- They allow you to start planning early.
- They provide a general guideline that allows you to implement a savings plan.
- They are flexible and allow room for interpretation based on your situation.
- They are simple to understand, even if you’re not comfortable with math.
- As with any financial rule, these rules make assumptions about your living situation.
- They usually skew toward those with steady, consistent incomes.
- They assume you have the ability to put away significant savings.
- They don’t consider your location, child status, mortgage status, etc.
Did You Know?
The average age of retirement in Canada is 64? This number skews higher for self-employed people, at 67, and lower for those working in the public sector, at 62.
There are many factors to consider when planning for retirement.
Since it is far from one size fits all, you’ll have to factor in your particulars to find your magic number. You
will also need to consider how various factors will affect the income you need at that time, which could be much different from your current lifestyle and situation.
Inflation in Canada has recently been a hot discussion topic.
This is an essential factor to keep in mind when calculating how much you will need—as your income today won’t stretch quite as far in 30 or 40 years because of inflation.
You will want to calculate possible inflation rates over the years leading up to your retirement age to see how much you will need in retirement, accounting for inflation.
If your savings are in an account with an interest rate that at least covers inflation, you should be okay, but most Canadian savings accounts don’t even come near that 2-3 percent rate needed.
This is why investing your savings, where you can make an average 5-7 percent return, is so important.
2. When Will You Retire?
Age of retirement plays a huge factor in figuring out exactly how much you will need.
The more savings you have, the earlier you can retire.
If you want to retire early, you will need to be significantly more frugal to ensure you meet the number you need to live comfortably over a longer, more extended period.
On the other hand, if you enjoy your career and foresee doing it as long as possible, you may not need quite as much as someone who worked a highly physical job and will need to retire sooner.
Many choose to continue working part-time in retirement, which can also change how much you need.
3. Where Will You Live?
Retiring in an expensive city like Toronto or Vancouver will undoubtedly cost more than retiring in a small town with lower expenses.
It’s important to consider where you will want to live.
Will you be open to downsizing?
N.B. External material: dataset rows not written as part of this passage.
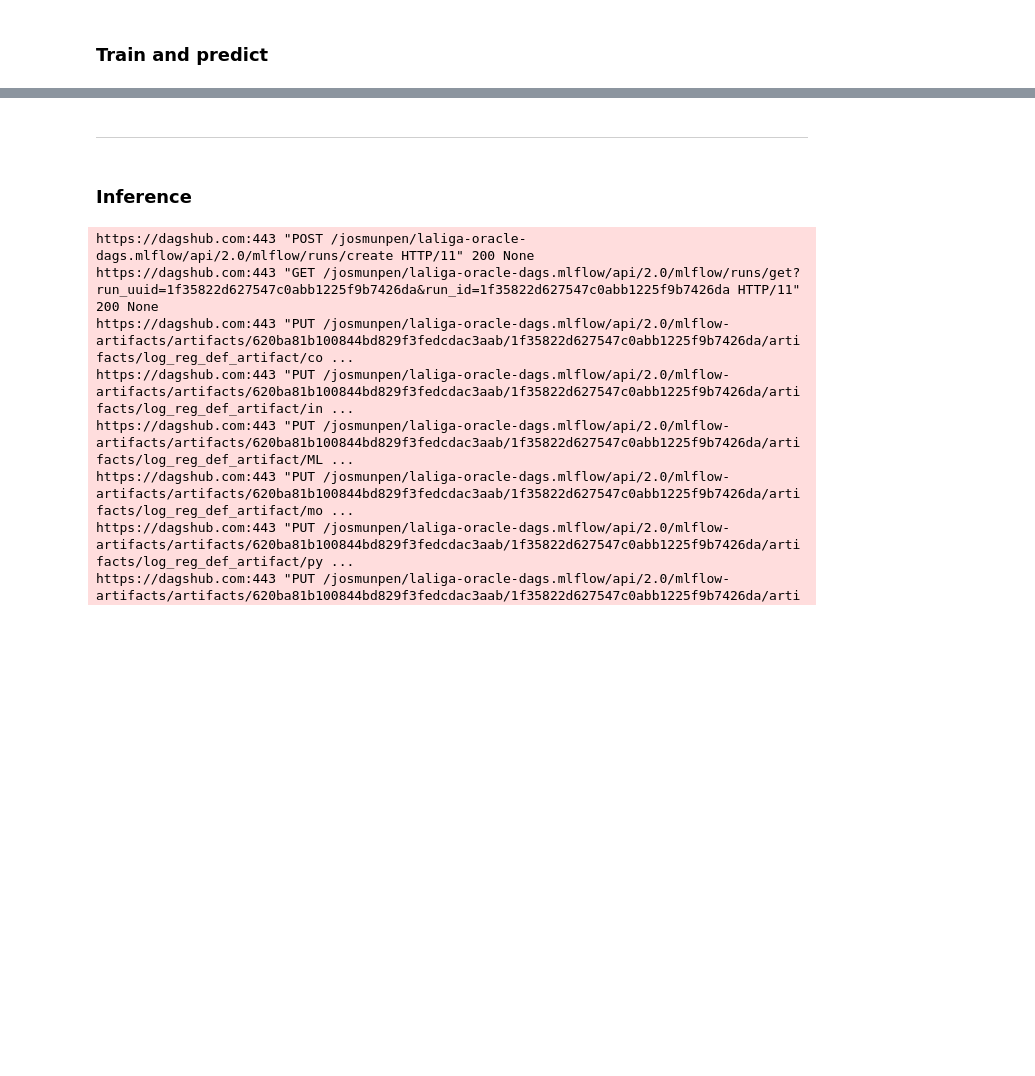
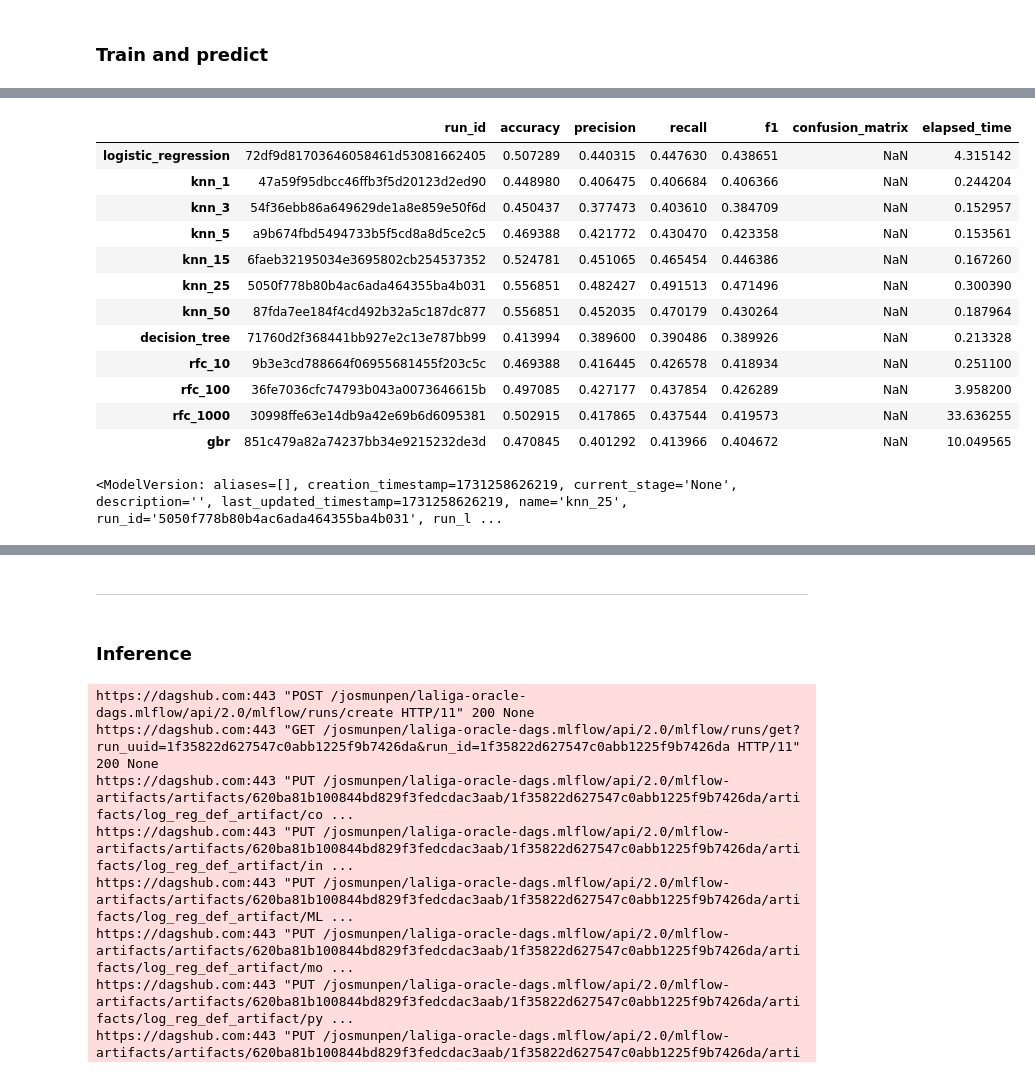
Before and after one commit to josmunpen/my-league-oracle, a Jupyter notebook: notebooks/train.ipynb, the cells around one changed output, grey strips where cells are left out. Drawn from its saved outputs; the diff is of its cells as text; code cells hidden in the pictures; blank space fills up the shorter version.

```diff
--- a/notebooks/train.ipynb
+++ b/notebooks/train.ipynb
@@ -166,0 +270,7 @@ with open("ohe_encoder.sav", "wb") as f:
+# %%
+mlflow_client.set_model_version_tag(
+    name="ohe_encoder",
+    version=ohe_info.version,
+    key="date_version",
+    value=date_version
+)
@@ -228,3 +373,0 @@ Repository josmunpen/laliga-oracle-dags initialized!
-# %%
-# Create a new MLflow Experiment
-mlflow.set_experiment("LaLiga Oracle v2")
@@ -347,21 +527,32 @@ Using fontManager instance from C:\Users\josem\.matplotlib\fontlist-v390.json
+# %%
+
+runs = pd.DataFrame(columns=["run_id", "accuracy", "precision", "recall", "f1", "confusion_matrix", "elapsed_time"])
 # %%
-for classifier, name in classifiers:
+for name, classifier in classifiers.items():
     print(f"Training {name}")
-    model_metrics = evaluate_classifier(classifier, X, y)
-    cm = metrics.ConfusionMatrixDisplay(
-        confusion_matrix=model_metrics["confusion_matrix"]
-    ).plot()
-    track_model(
-        classifier,
+    trained_model, model_metrics = evaluate_classifier(classifier, X, y)
+
+    # cm = metrics.ConfusionMatrixDisplay(
+    #     confusion_matrix=model_metrics["confusion_matrix"]
+    # ).plot()
+    run_id = track_run(
+        trained_model,
         name,
-        log_model=False,
+        log_model=True,
         model_metrics=model_metrics,
+        mlflow_client=mlflow_client,
         params={
             "dataset_size": num_samples,
             "scaled": scaled,
             "history_feature": history_feature,
         },
-        figures={"confusion_matrix": cm.figure_},
+        tags = {
+            "date_version": datetime.datetime.now().strftime("%Y-%m-%d")
+        }
+        # figures={"confusion_matrix": cm.figure_},
     )
+    row_dict = model_metrics.copy()
+    row_dict["run_id"] = run_id
+    runs.loc[name] = row_dict
 # %% [output]
 Training logistic_regression
@@ -431,0 +667,16 @@ locator: <matplotlib.ticker.AutoLocator object at 0x...>
+# %%
+runs
+# %% [output]
+|  | run_id | accuracy | precision | recall | f1 | confusion_matrix | elapsed_time |
+| logistic_regression | 72df9d81703646058461d53081662405 | 0.507289 | 0.440315 | 0.447630 | 0.438651 | NaN | 4.315142 |
+| knn_1 | 47a59f95dbcc46ffb3f5d20123d2ed90 | 0.448980 | 0.406475 | 0.406684 | 0.406366 | NaN | 0.244204 |
+| knn_3 | 54f36ebb86a649629de1a8e859e50f6d | 0.450437 | 0.377473 | 0.403610 | 0.384709 | NaN | 0.152957 |
+| knn_5 | a9b674fbd5494733b5f5cd8a8d5ce2c5 | 0.469388 | 0.421772 | 0.430470 | 0.423358 | NaN | 0.153561 |
+| knn_15 | 6faeb32195034e3695802cb254537352 | 0.524781 | 0.451065 | 0.465454 | 0.446386 | NaN | 0.167260 |
+| knn_25 | 5050f778b80b4ac6ada464355ba4b031 | 0.556851 | 0.482427 | 0.491513 | 0.471496 | NaN | 0.300390 |
+| knn_50 | 87fda7ee184f4cd492b32a5c187dc877 | 0.556851 | 0.452035 | 0.470179 | 0.430264 | NaN | 0.187964 |
+| decision_tree | 71760d2f368441bb927e2c13e787bb99 | 0.413994 | 0.389600 | 0.390486 | 0.389926 | NaN | 0.213328 |
+| rfc_10 | 9b3e3cd788664f06955681455f203c5c | 0.469388 | 0.416445 | 0.426578 | 0.418934 | NaN | 0.251100 |
+| rfc_100 | 36fe7036cfc74793b043a0073646615b | 0.497085 | 0.427177 | 0.437854 | 0.426289 | NaN | 3.958200 |
+| rfc_1000 | 30998ffe63e14db9a42e69b6d6095381 | 0.502915 | 0.417865 | 0.437544 | 0.419573 | NaN | 33.636255 |
+| gbr | 851c479a82a74237bb34e9215232de3d | 0.470845 | 0.401292 | 0.413966 | 0.404672 | NaN | 10.049565 |
@@ -431,0 +689,4 @@ locator: <matplotlib.ticker.AutoLocator object at 0x...>
+# %%
+best_model
+# %% [output]
+<ModelVersion: aliases=[], creation_timestamp=1731258626219, current_stage='None', description='', last_updated_timestamp=1731258626219, name='knn_25', run_id='5050f778b80b4ac6ada464355ba4b031', run_l ...
```
Also changed, not shown: parts of 94 cells of this notebook, 25 other files.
Will you be okay with leaving the city if you’ve always lived there? While downsizing seems to save you money, moving costs add up, and it can be quite strenuous to move at an older age.
If you want to maintain your current home and lifestyle, account for inflation in that area.
If you’re expecting to move somewhere more affordable, factor that in.
4. Unexpected Expenses
While it’s easy to follow the above rules and assume you will be fine, they don’t account for unexpected expenses.
Health issues and home repairs can add up.
You should have at least 3-6 months of expenses saved up as an emergency fund, just in case.
This emergency fund allows for a safety net if something unexpected pops up.
5. Government Benefits
As a general rule, people tend to overestimate the benefits of CPP and OAS.
Yes, these are added income you will have in retirement—but the number you receive will be based on your contribution over your entire career, and it will likely be less than you might think.
Frequently Asked Questions
- How much money does the average Canadian retire with?
- Can I retire with $500,000 in savings in Canada?